How’s this work? I do all my trading in the company entity accounts. I am considered an officer of the company. I can then take profits and pay myself a salary from my own company. I use Paychex as my payroll provider. I can pay myself as much as I want to from my trading profits, and it will count as earned income. I also set up a solo 401K through Paychex and can make retirement contributions. On top of that, since I’m both the employer and the employee, it dramatically increases the amount I can contribute to my retirement. I can contribute up to the IRS limit of $19,500 as an employee, but then contribute an additional $36,500 as the employer through a profit-sharing plan. In other words, StockWonk Trading LLC shares its profits with me (yes, I know it’s me sharing my profits with me). Also, with my Weightology SEP-IRA, I can still contribute 25% of my Weightology income. This is a huge benefit. I can make a lot more retirement contributions than I could before, and significantly reduce my tax burden.
This is not to say it’s all roses when trading through an entity, but for me, the pros significantly outweighed the cons. Here’s a list of the pros and cons of trading through an entity.
- You can generate earned income from your trading.
- You can make retirement contributions from your trading income and reduce your taxable income.
- You can deduct health insurance plan costs from your trading income.
- You can contribute up to the $56K limit for 2020 through a combination of employee and employer contributions with a solo 401k.
- If you have a separate self-employed business, you can contribute even more to retirement (up to 25% of your self-employment income from the other business).
- You reduce IRS scrutiny as repeated losses on schedule C year-over-year can increase the risk of an audit.

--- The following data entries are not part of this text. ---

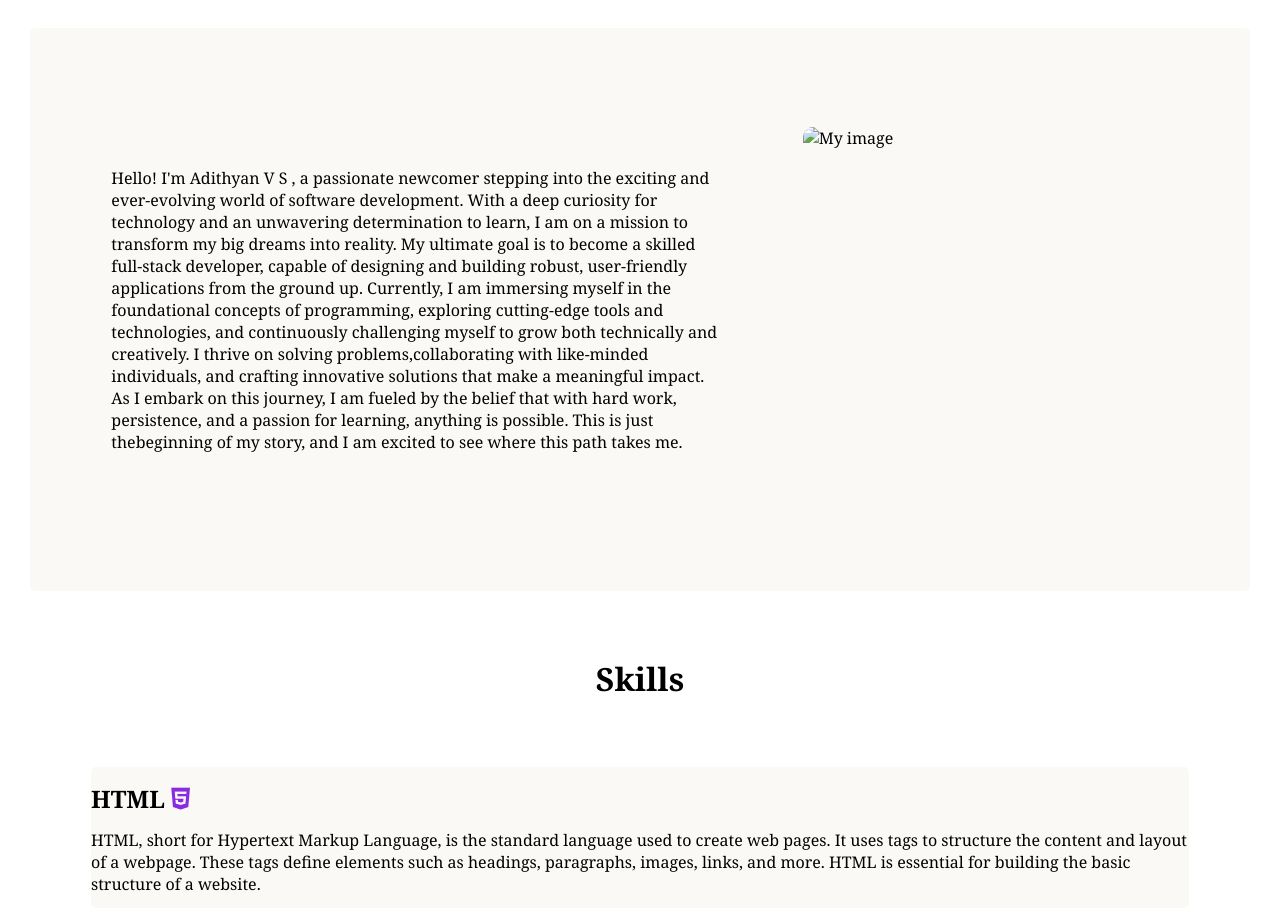
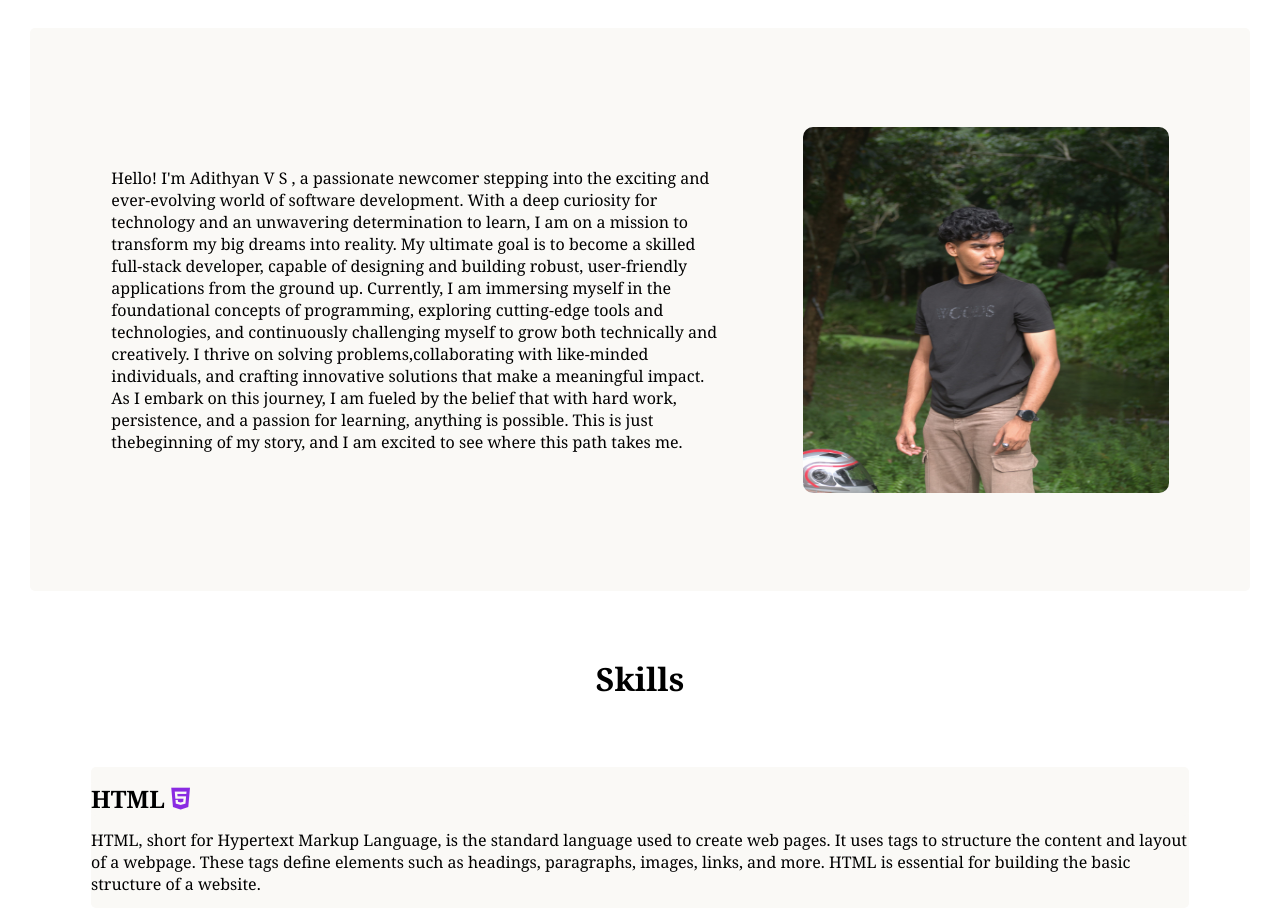
Before and after one commit to Adithyanvshaju/myprofile, a plain HTML site: page index.html in a window 1280 px wide. Shown: the part 880-1804 px from the top of the page. Drawn offline with Linux system fonts and the light colour scheme.

Commit message:
Update index.html

```diff
--- a/index.html
+++ b/index.html
@@ -69,7 +69,7 @@
                     excited to see where this path takes me.</p>
 
 
-                <img src="image2.jpeg/image.jpeg" alt="My image" class="my-image">
+                <img src="image.jpeg" alt="My image" class="my-image">
             </div>
         </div>
         <div id="skill-page">
```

- Your trading expenses won’t reduce your earned income like in the situation I described, and you won’t show negative earned income if trading is your only business.
- You’re considered a trading professional so you pay more in quote fees.

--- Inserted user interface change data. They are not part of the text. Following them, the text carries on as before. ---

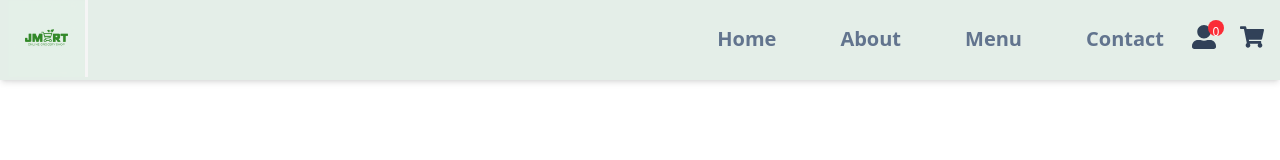
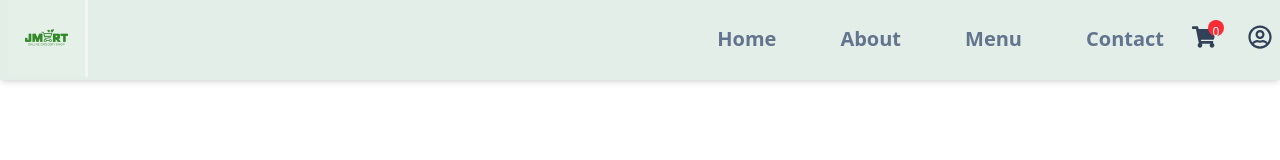
Before and after one commit to Jamesdai05/grocery-frontend, a React (Vite) app: page / in a window 1280 px wide. Shown: the top 160 px of the page. Built offline with nearby package versions, Linux system fonts and the light colour scheme.

Commit message:
add the icon

```diff
--- a/src/components/header/Header.jsx
+++ b/src/components/header/Header.jsx
@@ -1,7 +1,7 @@
 import logo from "/images/logogrocery.png";
 import "./header.css";
 import { Link } from "react-router-dom";
-import { FaShoppingCart, FaUserAlt } from "react-icons/fa";
+import { FaShoppingCart, FaRegUserCircle } from "react-icons/fa";
 
 
 const Header = () => {
@@ -29,11 +29,11 @@ const Header = () => {
             </li>
           </nav>
           <div className="text-2xl flex gap-x-6 text-slate-700 p-x-4 relative">
-            <FaUserAlt />
+            <FaShoppingCart className="me-2" />
             <div className="text-xs bg-red-500 w-[16px] h-[16px] rounded-full text-white absolute p-1 text-center top-[-5px] left-[16px]">
               0
             </div>
-            <FaShoppingCart className="me-2" />
+            <FaRegUserCircle />
           </div>
         </div>
       </div>
```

- You’ll pay social security and Medicare taxes on your earned income, which you normally wouldn’t pay on trading profits. However, the tax advantages of being able to make retirement contributions likely outweigh this, depending upon your situation. Plus, there’s a $137,700 cap on social security taxes so if you’re really killing it this year and you’re paying yourself more than that, you won’t pay social security taxes above that amount.
- You’ll have to hire a payroll company to process your payments. However, the cost is fairly small (I pay around $35 per month for mine).
- It will seem weird having a payroll company pay you when you feel like you could just transfer money between bank accounts. My payroll comes out of one business account and direct deposits into a personal account. I can’t just do a direct transfer; the payroll needs to process it for tax purposes.
- There’s a lot more paperwork involved when opening entity accounts, both with the brokers and the paperwork you need to file with your state. You also need to set up a business checking account in the name of the entity. It’s a much slower process than opening a personal account with a broker.
Whether it’s advantageous to you will also depend on the state you live in. I live in Washington State, which is one of the top 7 states for traders. This is because I’m exempt from Business and Occupation (B&O) taxes, and there is no state income tax. Check out this list of the best and worst states for traders in terms of taxes.
If you are a full-time trader or looking to be one, you may want to consider trading through an entity. Obviously you’ll need to weigh the pros and cons for yourself, the state you live in, and your situation. I recommend checking with the professionals at Green Trader Tax for more info.